WORK REQUIRED
In the entries below, find the lines that contain the word "SalesPerson" and copy them.

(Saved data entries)
:::

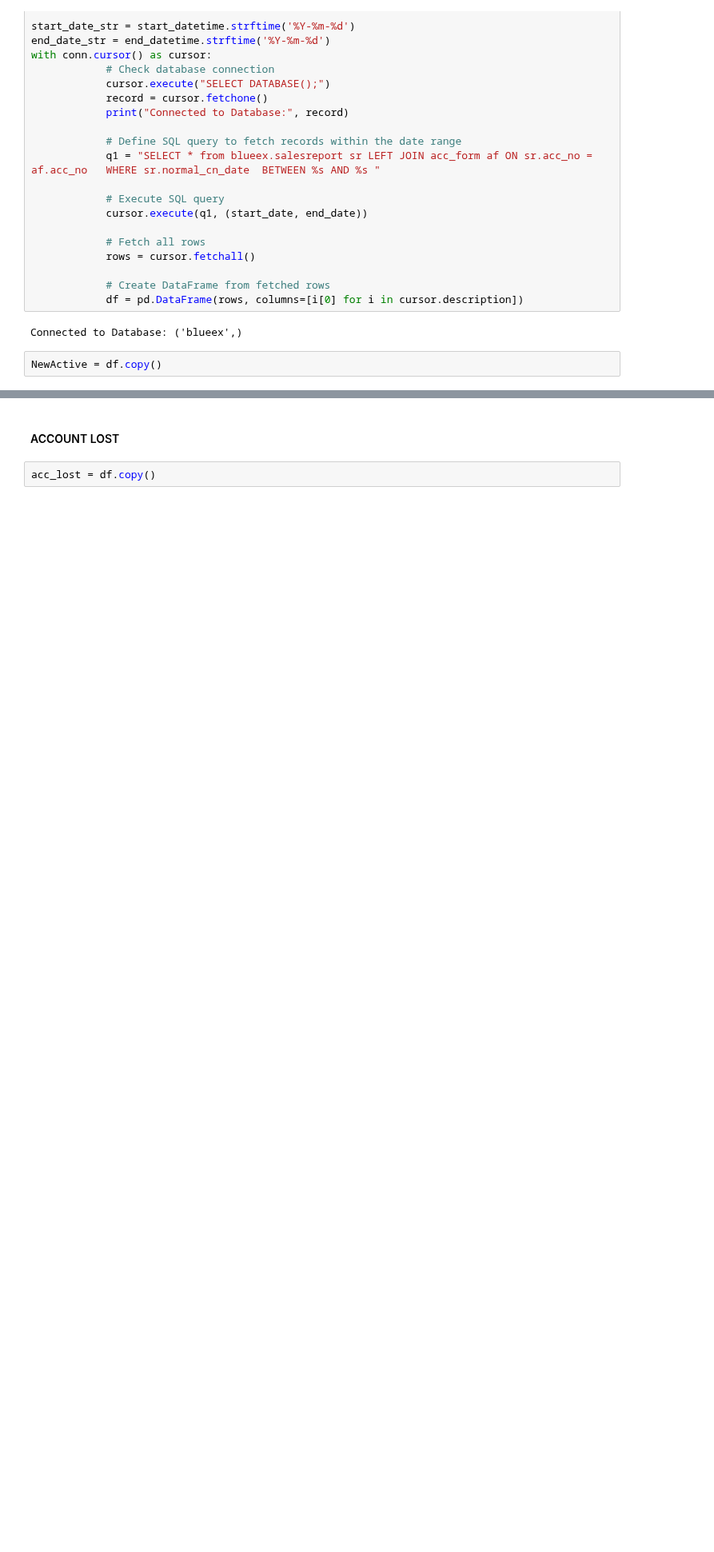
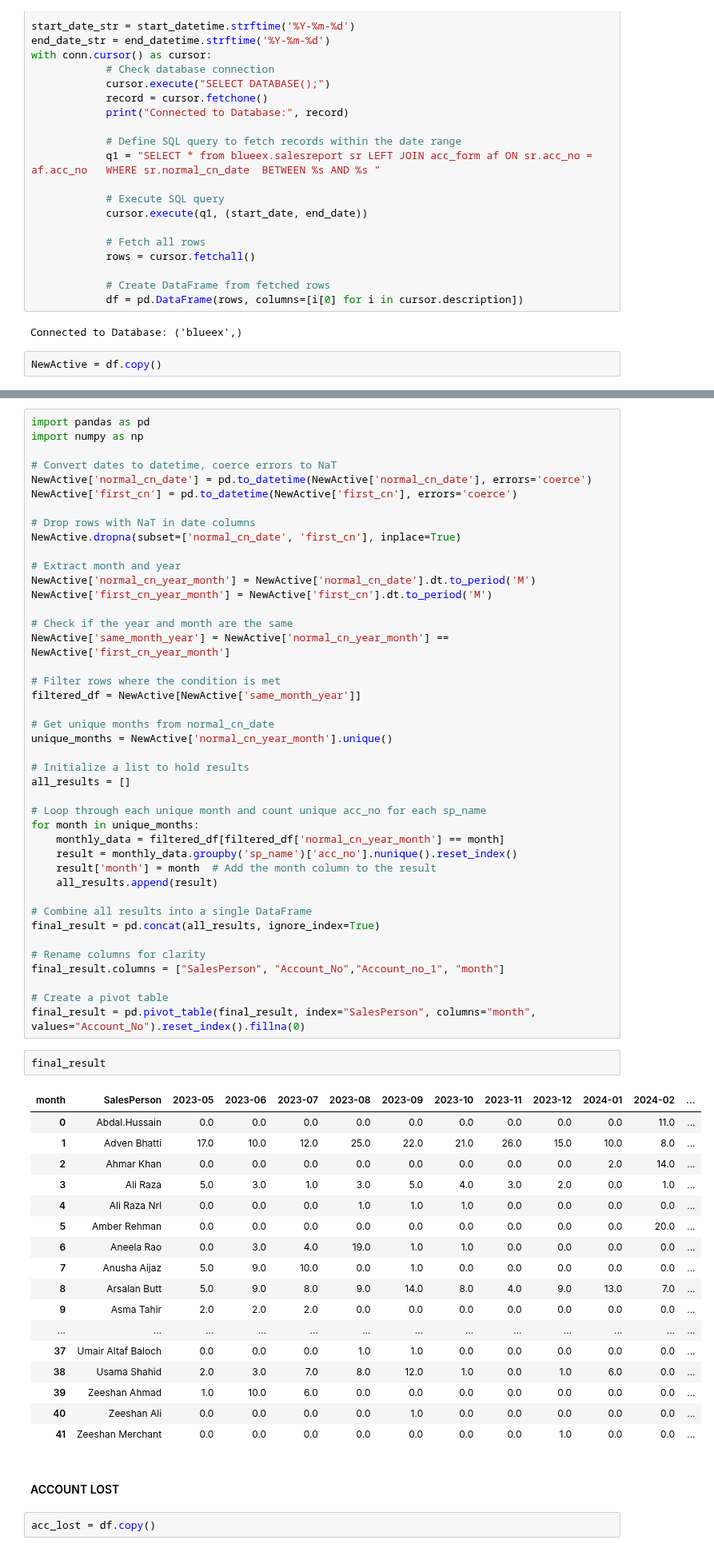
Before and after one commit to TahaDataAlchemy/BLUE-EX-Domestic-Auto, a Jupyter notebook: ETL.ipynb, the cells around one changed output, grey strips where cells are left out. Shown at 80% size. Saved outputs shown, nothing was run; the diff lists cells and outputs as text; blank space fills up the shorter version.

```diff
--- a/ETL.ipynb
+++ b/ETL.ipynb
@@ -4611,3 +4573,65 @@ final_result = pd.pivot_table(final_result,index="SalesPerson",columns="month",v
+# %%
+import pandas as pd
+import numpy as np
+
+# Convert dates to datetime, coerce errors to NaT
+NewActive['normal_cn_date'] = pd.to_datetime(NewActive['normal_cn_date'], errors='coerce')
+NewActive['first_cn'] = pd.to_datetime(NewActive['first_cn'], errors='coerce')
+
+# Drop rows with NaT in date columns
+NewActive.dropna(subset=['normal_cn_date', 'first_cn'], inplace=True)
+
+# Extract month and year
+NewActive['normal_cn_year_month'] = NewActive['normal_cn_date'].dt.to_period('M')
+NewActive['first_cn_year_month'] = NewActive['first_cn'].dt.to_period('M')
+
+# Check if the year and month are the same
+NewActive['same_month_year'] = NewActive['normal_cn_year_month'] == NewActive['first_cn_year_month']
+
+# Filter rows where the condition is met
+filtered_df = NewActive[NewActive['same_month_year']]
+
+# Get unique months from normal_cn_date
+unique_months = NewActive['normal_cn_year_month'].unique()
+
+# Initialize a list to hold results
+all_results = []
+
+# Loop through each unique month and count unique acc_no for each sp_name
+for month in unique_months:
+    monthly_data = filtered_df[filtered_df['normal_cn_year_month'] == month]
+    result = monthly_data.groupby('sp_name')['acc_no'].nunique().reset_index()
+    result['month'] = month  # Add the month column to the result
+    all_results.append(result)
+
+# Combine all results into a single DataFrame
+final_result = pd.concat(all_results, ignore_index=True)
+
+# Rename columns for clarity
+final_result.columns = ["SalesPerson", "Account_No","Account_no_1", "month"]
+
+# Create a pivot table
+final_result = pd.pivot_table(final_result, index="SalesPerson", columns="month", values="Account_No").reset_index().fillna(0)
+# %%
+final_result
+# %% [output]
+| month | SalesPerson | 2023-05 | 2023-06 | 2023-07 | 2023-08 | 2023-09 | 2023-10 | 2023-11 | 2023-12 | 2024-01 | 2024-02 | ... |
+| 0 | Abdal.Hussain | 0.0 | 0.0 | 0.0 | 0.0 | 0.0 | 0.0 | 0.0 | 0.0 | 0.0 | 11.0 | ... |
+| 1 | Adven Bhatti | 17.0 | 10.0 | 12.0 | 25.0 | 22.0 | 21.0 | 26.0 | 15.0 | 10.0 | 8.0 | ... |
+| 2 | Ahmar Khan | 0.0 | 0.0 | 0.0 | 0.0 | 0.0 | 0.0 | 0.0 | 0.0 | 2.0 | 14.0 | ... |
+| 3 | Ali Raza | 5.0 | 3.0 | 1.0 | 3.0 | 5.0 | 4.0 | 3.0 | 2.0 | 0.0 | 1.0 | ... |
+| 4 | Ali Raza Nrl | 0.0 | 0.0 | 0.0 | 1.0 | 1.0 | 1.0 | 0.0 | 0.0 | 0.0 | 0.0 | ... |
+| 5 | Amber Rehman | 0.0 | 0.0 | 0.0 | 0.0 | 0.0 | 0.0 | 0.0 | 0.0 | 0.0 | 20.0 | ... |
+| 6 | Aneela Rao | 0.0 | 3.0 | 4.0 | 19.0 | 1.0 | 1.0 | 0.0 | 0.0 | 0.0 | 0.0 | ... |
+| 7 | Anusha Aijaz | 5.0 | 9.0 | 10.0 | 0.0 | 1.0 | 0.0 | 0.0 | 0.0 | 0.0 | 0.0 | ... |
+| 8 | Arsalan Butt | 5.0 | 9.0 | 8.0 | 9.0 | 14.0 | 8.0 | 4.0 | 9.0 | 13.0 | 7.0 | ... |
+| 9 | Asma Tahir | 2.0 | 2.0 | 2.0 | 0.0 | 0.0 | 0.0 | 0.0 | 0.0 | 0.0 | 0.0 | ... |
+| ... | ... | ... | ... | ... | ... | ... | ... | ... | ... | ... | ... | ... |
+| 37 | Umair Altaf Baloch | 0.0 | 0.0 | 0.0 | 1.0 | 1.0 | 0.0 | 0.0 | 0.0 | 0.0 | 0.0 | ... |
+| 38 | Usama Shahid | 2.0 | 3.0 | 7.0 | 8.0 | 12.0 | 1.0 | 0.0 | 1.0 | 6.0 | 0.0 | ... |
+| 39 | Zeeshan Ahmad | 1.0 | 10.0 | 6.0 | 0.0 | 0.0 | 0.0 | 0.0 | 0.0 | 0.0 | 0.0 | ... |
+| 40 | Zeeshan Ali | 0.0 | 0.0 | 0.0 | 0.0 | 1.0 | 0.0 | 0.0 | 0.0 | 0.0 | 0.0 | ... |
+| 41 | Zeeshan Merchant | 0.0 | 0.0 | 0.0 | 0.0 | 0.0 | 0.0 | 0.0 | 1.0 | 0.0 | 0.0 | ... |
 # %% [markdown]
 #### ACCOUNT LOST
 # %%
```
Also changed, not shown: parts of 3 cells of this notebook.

:::

EXPECTED ANSWER
@@ -4611,3 +4573,65 @@ final_result = pd.pivot_table(final_result,index="SalesPerson",columns="month",v
+final_result.columns = ["SalesPerson", "Account_No","Account_no_1", "month"]
+final_result = pd.pivot_table(final_result, index="SalesPerson", columns="month", values="Account_No").reset_index().fillna(0)
+| month | SalesPerson | 2023-05 | 2023-06 | 2023-07 | 2023-08 | 2023-09 | 2023-10 | 2023-11 | 2023-12 | 2024-01 | 2024-02 | ... |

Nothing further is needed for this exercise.